    Authorities are investigating the death of an unknown male in Collins. The incident took place in the 50 block of Lookout Hill Lane. (Photo Source: WDAM)Authorities are investigating the death of an unknown male in Collins. The incident took place in the 50 block of Lookout Hill Lane. (Photo Source: WDAM)

    Around 12:00 p.m. on Saturday, the Covington County Sheriff's Office responded to the 50 block of Lookout Hill Lane in Collins. According to Covington County Sheriff's Office undersheriff, Lane McLaurin, they are investigating the death of an unknown black male.  The name of the male has not been released as officials are waiting to notify next of kin.
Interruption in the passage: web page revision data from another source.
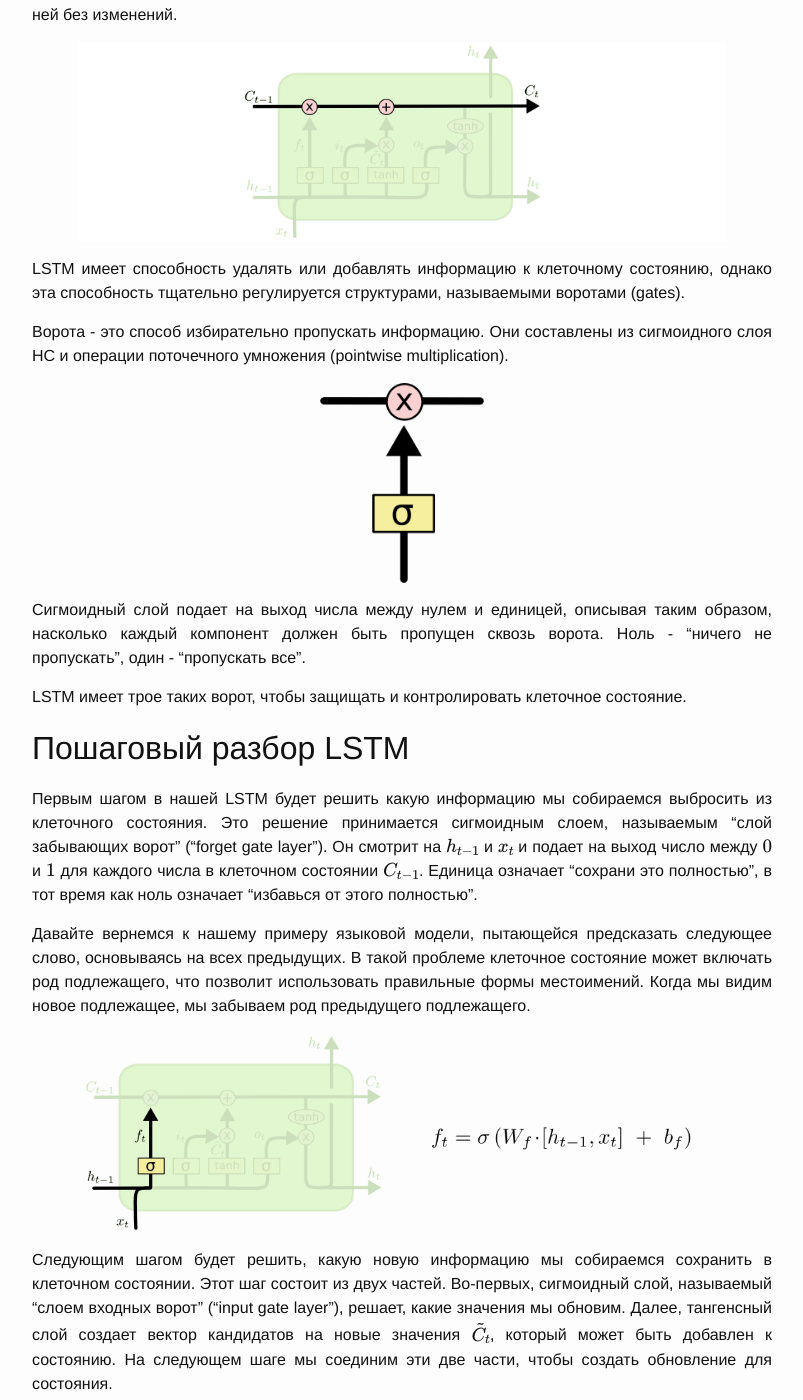
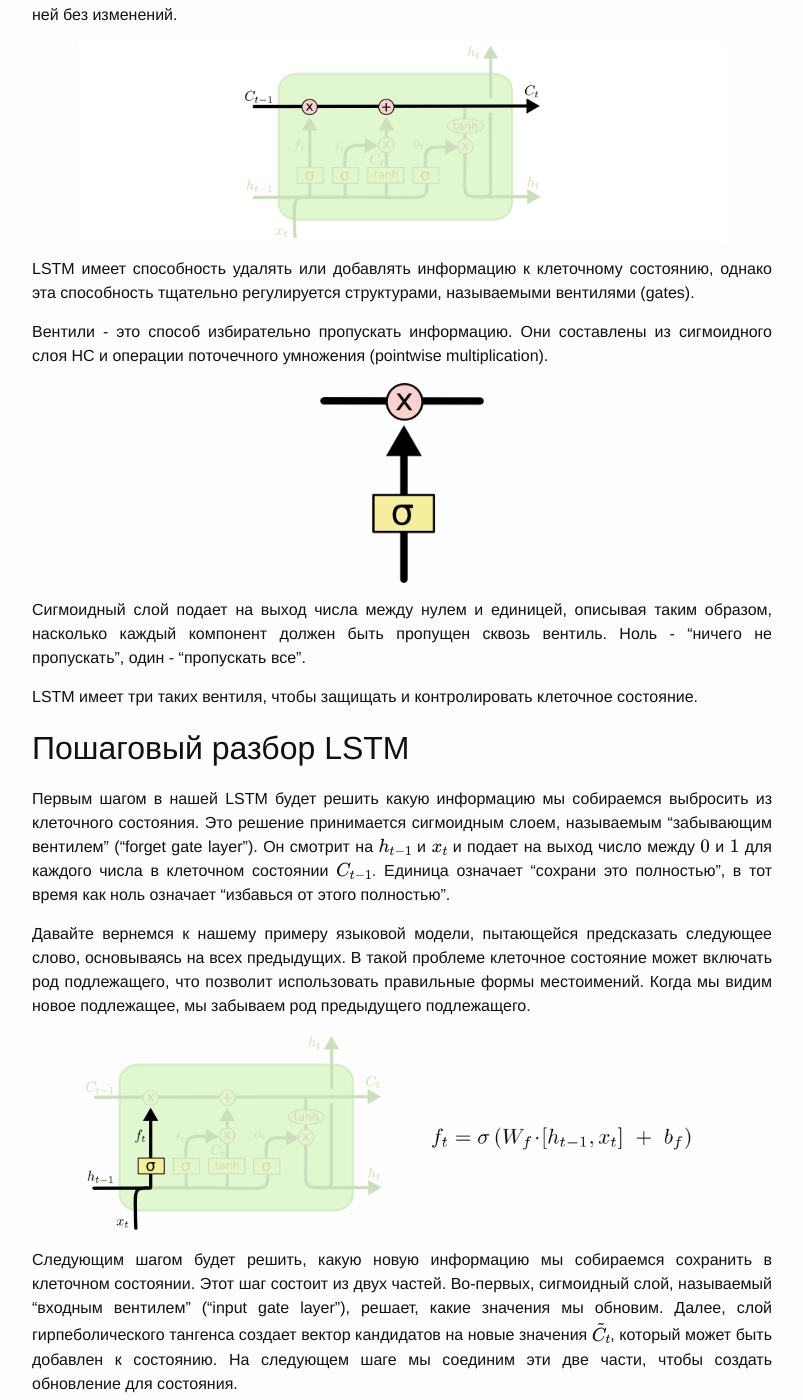
Before and after one commit to alexsosn/alexsosn.github.io, a Jekyll site: the page built from _posts/2015-11-17-LSTM.md, in a window 1280 px wide and 1400 px high, scrolled down 4307 px. Shown: the whole window, without its empty margins (238-1041 px from the left). Built offline with Jekyll 4.4.1, drawn with Linux system fonts in a browser that asks for light colours; formulas are drawn with MathJax 3; some of the changed text lies outside the part shown.

Commit message:
LSTM article translation updated.

```diff
--- a/_posts/2015-11-17-LSTM.md
+++ b/_posts/2015-11-17-LSTM.md
@@ -58,7 +58,7 @@ comments: true
 
 LSTM специально спроектированы таким образом, чтобы избежать проблемы долгосрочных зависимостей. Запоминать информацию на длительный период времени - это практически их поведение по-умолчанию, а не что-то такое, что они только пытаются сделать.
 
-Все рекуррентные нейронные сети имеют форму цепи повторяющих модулей \(repeating module\) нейронной сети. В стандартной РНС эти повторяющие модули будут иметь очень простую структуру, например, всего один тангенсный ($$\tanh$$) слой.
+Все рекуррентные нейронные сети имеют форму цепи повторяющих модулей \(repeating module\) нейронной сети. В стандартной РНС эти повторяющие модули будут иметь очень простую структуру, например, всего один слой гиперболического тангенса ($$\tanh$$).
 
 <center><p><img height="200" src="/images/lstm/LSTM3-SimpleRNN.png"></p></center>
 
@@ -84,25 +84,25 @@ LSTM тоже имеют такую цепную структуру, но пов
 
 <center><p><img height="200" src="/images/lstm/LSTM3-C-line.png"></p></center>
 
-LSTM имеет способность удалять или добавлять информацию к клеточному состоянию, однако эта способность тщательно регулируется структурами, называемыми воротами \(gates\).
+LSTM имеет способность удалять или добавлять информацию к клеточному состоянию, однако эта способность тщательно регулируется структурами, называемыми вентилями \(gates\).
 
-Ворота - это способ избирательно пропускать информацию. Они составлены из сигмоидного слоя НС и операции поточечного умножения (pointwise multiplication).
+Вентили - это способ избирательно пропускать информацию. Они составлены из сигмоидного слоя НС и операции поточечного умножения (pointwise multiplication).
 
 <center><p><img height="200" src="/images/lstm/LSTM3-gate.png"></p></center>
 
-Сигмоидный слой подает на выход числа между нулем и единицей, описывая таким образом, насколько каждый компонент должен быть пропущен сквозь ворота. Ноль - "ничего не пропускать", один - "пропускать все".
+Сигмоидный слой подает на выход числа между нулем и единицей, описывая таким образом, насколько каждый компонент должен быть пропущен сквозь вентиль. Ноль - "ничего не пропускать", один - "пропускать все".
 
-LSTM имеет трое таких ворот, чтобы защищать и контролировать клеточное состояние.
+LSTM имеет три таких вентиля, чтобы защищать и контролировать клеточное состояние.
 
 ## Пошаговый разбор LSTM
 
-Первым шагом в нашей LSTM будет решить какую информацию мы собираемся выбросить из клеточного состояния. Это решение принимается сигмоидным слоем, называемым "слой забывающих ворот" \(“forget gate layer”\). Он смотрит на $$h_{t-1}$$ и $$x_t$$ и подает на выход число между $$0$$ и $$1$$ для каждого числа в клеточном состоянии $$C_{t-1}$$. Единица означает "сохрани это полностью", в тот время как ноль означает "избавься от этого полностью".
+Первым шагом в нашей LSTM будет решить какую информацию мы собираемся выбросить из клеточного состояния. Это решение принимается сигмоидным слоем, называемым "забывающим вентилем" \(“forget gate layer”\). Он смотрит на $$h_{t-1}$$ и $$x_t$$ и подает на выход число между $$0$$ и $$1$$ для каждого числа в клеточном состоянии $$C_{t-1}$$. Единица означает "сохрани это полностью", в тот время как ноль означает "избавься от этого полностью".
 
 Давайте вернемся к нашему примеру языковой модели, пытающейся предсказать следующее слово, основываясь на всех предыдущих. В такой проблеме клеточное состояние может включать род подлежащего, что позволит использовать правильные формы местоимений. Когда мы видим новое подлежащее, мы забываем род предыдущего подлежащего.
 
 <center><p><img height="200" src="/images/lstm/LSTM3-focus-f.png"></p></center>
 
-Следующим шагом будет решить, какую новую информацию мы собираемся сохранить в клеточном состоянии. Этот шаг состоит из двух частей. Во-первых, сигмоидный слой, называемый "слоем входных ворот" \("input gate layer"\), решает, какие значения мы обновим. Далее, тангенсный слой создает вектор кандидатов на новые значения $$\tilde{C}_t$$, который может быть добавлен к состоянию. На следующем шаге мы соединим эти две части, чтобы создать обновление для состояния.
+Следующим шагом будет решить, какую новую информацию мы собираемся сохранить в клеточном состоянии. Этот шаг состоит из двух частей. Во-первых, сигмоидный слой, называемый "входным вентилем" \("input gate layer"\), решает, какие значения мы обновим. Далее, слой гирпеболического тангенса создает вектор кандидатов на новые значения $$\tilde{C}_t$$, который может быть добавлен к состоянию. На следующем шаге мы соединим эти две части, чтобы создать обновление для состояния.
 
 В примере с нашей языковой моделью мы бы хотели добавить род нового подлежащего к клеточному состоянию, чтобы заменить род старого, которое мы должны забыть.
 
@@ -115,7 +115,7 @@ LSTM имеет трое таких ворот, чтобы защищать и
 
 <center><p><img height="200" src="/images/lstm/LSTM3-focus-C.png"></p></center>
 
-Наконец, нам нужно решить, какой результат мы собираемся подать на выход. Этот результат будет основан на нашем клеточном состоянии, но будет его отфильтрованной версией. Сначала мы запускаем сигмоидный слой, который решает, какие части клеточного состояния мы собираемся отправить на выход. Затем мы пропускаем клеточное состояние сквозь тангенс ($$\tanh$$) (чтобы уместить значения в промежуток от $$-1$$ до $$1$$) и умножаем его на выход сигмоидных ворот, так что мы отправляем на выход только те части, которые мы решили.
+Наконец, нам нужно решить, какой результат мы собираемся подать на выход. Этот результат будет основан на нашем клеточном состоянии, но будет его отфильтрованной версией. Сначала мы запускаем сигмоидный слой, который решает, какие части клеточного состояния мы собираемся отправить на выход. Затем мы пропускаем клеточное состояние сквозь гиперболический тангенс ($$\tanh$$) (чтобы уместить значения в промежуток от $$-1$$ до $$1$$) и умножаем его на выход сигмоидного вентиля, так что мы отправляем на выход только те части, которые мы хотим.
 
 В примере с языковой моделью, если она только что видела подлежащее, она могла бы подать на выход информацию, относящуюся к глаголу (в случае, если следующее слово именно глагол). К примеру, она, возможно, подаст на выход число подлежащего (единственное или множественное). Таким образом, мы будем знать, какая форма глагола должна быть подставлена (если конечно дальше идет именно глагол).
 
@@ -125,21 +125,21 @@ LSTM имеет трое таких ворот, чтобы защищать и
 
 До сего момента я описывал достаточно обычную LSTM. Но не все LSTM именно такие, как описано выше. На самом деле, похоже, почти каждая публикация, включающая LSTM использует немного другую версию. Отличия невелики, однако некоторые из них стоит упомянуть.
 
-Один из популярных вариантов LSTM, предложенный [Герсом и Шмидгубером \(Gers & Schmidhuber\) в 2000](ftp://ftp.idsia.ch/pub/juergen/TimeCount-IJCNN2000.pdf) добавляет "глазковые соединения" \("peephole connections"\). Это значит, что мы позволяем слоям ворот смотреть на клеточное состояние.
+Один из популярных вариантов LSTM, предложенный [Герсом и Шмидгубером \(Gers & Schmidhuber\) в 2000](ftp://ftp.idsia.ch/pub/juergen/TimeCount-IJCNN2000.pdf) добавляет "глазковые соединения" \("peephole connections"\). Это значит, что мы позволяем вентилям "подглядывать" за клеточным состоянием.
 
 <center><p><img height="200" src="/images/lstm/LSTM3-var-peepholes.png"></p></center>
 
-Диаграмма выше добавляет глазки (смотровые отверстия) для всех ворот, но во многих публикациях вы встретите лишь некоторые из них, но не все сразу.
+Диаграмма выше добавляет глазки (смотровые отверстия) для всех вентилей, но во многих публикациях вы встретите лишь некоторые из них, а не все сразу.
 
-Другая вариация - использование спаренных забывающих и входных ворот. Вместо того, чтобы независимо решать что забыть и куда мы должны добавить новую информацию, мы принимаем эти решения одновременно. Мы забываем что-то только в том случае, когда мы получаем что-то другое на это место. Мы получаем на вход новые значения только когда забываем что-то старое.
+Другая вариация - использование спаренных забывающих и входных вентилей. Вместо того, чтобы независимо решать что забыть и куда мы должны добавить новую информацию, мы принимаем эти решения одновременно. Мы забываем что-то только в том случае, когда мы получаем что-то другое на это место. Мы получаем на вход новые значения только когда забываем что-то старое.
 
 <center><p><img height="200" src="/images/lstm/LSTM3-var-tied.png"></p></center>
 
-Немного более драматической вариацией LSTM является воротная рекуррентная единица (Gated Recurrent Unit) или GRU, предложенная [Чо \(Cho\) и др в 2014](http://arxiv.org/pdf/1406.1078v3.pdf). Она совмещает забывающие и входные ворота в одни "обновляющие ворота" \("update gate"\). Она также сливает клеточное состояние со скрытым слоем и вносит некоторые другие изменения. Модель, получающаяся в результате, проще, чем обычная модель LSTM и она набирает популярность.
+Несколько более существенно отличается от LSTM вентильная рекуррентная единица (Gated Recurrent Unit) или GRU, предложенная [Чо \(Cho\) и др в 2014](http://arxiv.org/pdf/1406.1078v3.pdf). Она совмещает забывающие и входные вентили в один "обновляющий вентиль" \("update gate"\). Она также сливает клеточное состояние со скрытым слоем и вносит некоторые другие изменения. Модель, получающаяся в результате, проще, чем обычная модель LSTM и она набирает популярность.
 
 <center><p><img height="200" src="/images/lstm/LSTM3-var-GRU.png"></p></center>
 
-Это только некоторые из наиболее заметных вариантов LSTM. Есть множество других, например глубинно-воротные РНС \(Depth Gated RNNs\) [Яо \(Yao\) и др. \(2015\)](http://arxiv.org/pdf/1508.03790v2.pdf). Существует и совершенно другой подход к изучению долговременных зависимостей, например часовые РНС \(Clockwork RNNs\) [Коутника \(Koutnik\) и др. (2014)](http://arxiv.org/pdf/1402.3511v1.pdf).
+Это только некоторые из наиболее заметных вариантов LSTM. Есть множество других, например глубинно-вентильные РНС \(Depth Gated RNNs\) [Яо \(Yao\) и др. \(2015\)](http://arxiv.org/pdf/1508.03790v2.pdf). Существует и совершенно другой подход к изучению долговременных зависимостей, например часовые РНС \(Clockwork RNNs\) [Коутника \(Koutnik\) и др. (2014)](http://arxiv.org/pdf/1402.3511v1.pdf).
 
 Какой из этих вариантов лучший? Имеют ли эти различия какое-то значение? [Грефф \(Greff\) и др. \(2015\)](http://arxiv.org/pdf/1503.04069.pdf) сделали замечательное сравнение популярных вариантов и обнаружили, что они все примерно одинаковы. [Джозефович \(Jozefowicz\) и др. (2015)](http://jmlr.org/proceedings/papers/v37/jozefowicz15.pdf) протестировали более тысячи архитектур РНС и обнаружили, что некоторые из них работают лучше, чем LSTM на определенных задачах.
 
```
Authorities were also not able to tell WDAM the manner in which the unknown male died.  This story is devel...

    More >>

    Around 12:00 p.m. on Saturday, the Covington County Sheriff's Office responded to the 50 block of Lookout Hill Lane in Collins. According to Covington County Sheriff's Office undersheriff, Lane McLaurin, they are investigating the death of an unknown black male.  The name of the male has not been released as officials are waiting to notify next of kin. Authorities were also not able to tell WDAM the manner in which the unknown male died.  This story is devel...

    More >>
  • Apollo astronaut, Alan Bean, passes away

    Apollo astronaut, Alan Bean, passes away

    Saturday, May 26 2018 3:35 PM EDT2018-05-26 19:35:04 GMT
    (Photo Source: Pixabay)(Photo Source: Pixabay)
    (Photo Source: Pixabay)(Photo Source: Pixabay)
    Astronaut Alan Bean, who was the fourth person to walk on the moon, has died. A statement released by NASA and family members says Bean died Saturday in Houston after a short illness. He was 86. Bean was the lunar module pilot on Apollo 12, which made the second moon landing in 1969. He then commanded the second crewed flight to the United States' first space station, Skylab, in 1973. On that mission, he orbited the Earth for 59 days. Bean spent a total of 69 days in space, includ...More >>
    Astronaut Alan Bean, who was the fourth person to walk on the moon, has died. A statement released by NASA and family members says Bean died Saturday in Houston after a short illness. He was 86. Bean was the lunar module pilot on Apollo 12, which made the second moon landing in 1969. He then commanded the second crewed flight to the United States' first space station, Skylab, in 1973. On that mission, he orbited the Earth for 59 days. Bean spent a total of 69 days in space, includ...More >>
  • Gov. Bryant declares state of emergency ahead of Alberto

    Gov. Bryant declares state of emergency ahead of Alberto

    Saturday, May 26 2018 12:19 PM EDT2018-05-26 16:19:06 GMT
    (Photo Source: National Weather Service)(Photo Source: National Weather Service)

    Mississippi Gov. Phil Bryant has declared a state of emergency as Subtropical Storm Alberto moves toward the state's coast. In a tweet Saturday, Bryant said he signed a proclamation declaring the emergency and an order making the Mississippi National Guard and other state resources available should they become necessary. The latest advisory from the National Hurricane Center shifts the storm farther east with a potential landfall near the Alabama-Florida state line. ___ 10:40 a.m....

    More >>

    Mississippi Gov. Phil Bryant has declared a state of emergency as Subtropical Storm Alberto moves toward the state's coast. In a tweet Saturday, Bryant said he signed a proclamation declaring the emergency and an order making the Mississippi National Guard and other state resources available should they become necessary. The latest advisory from the National Hurricane Center shifts the storm farther east with a potential landfall near the Alabama-Florida state line. ___ 10:40 a.m....

    More >>
Powered by Frankly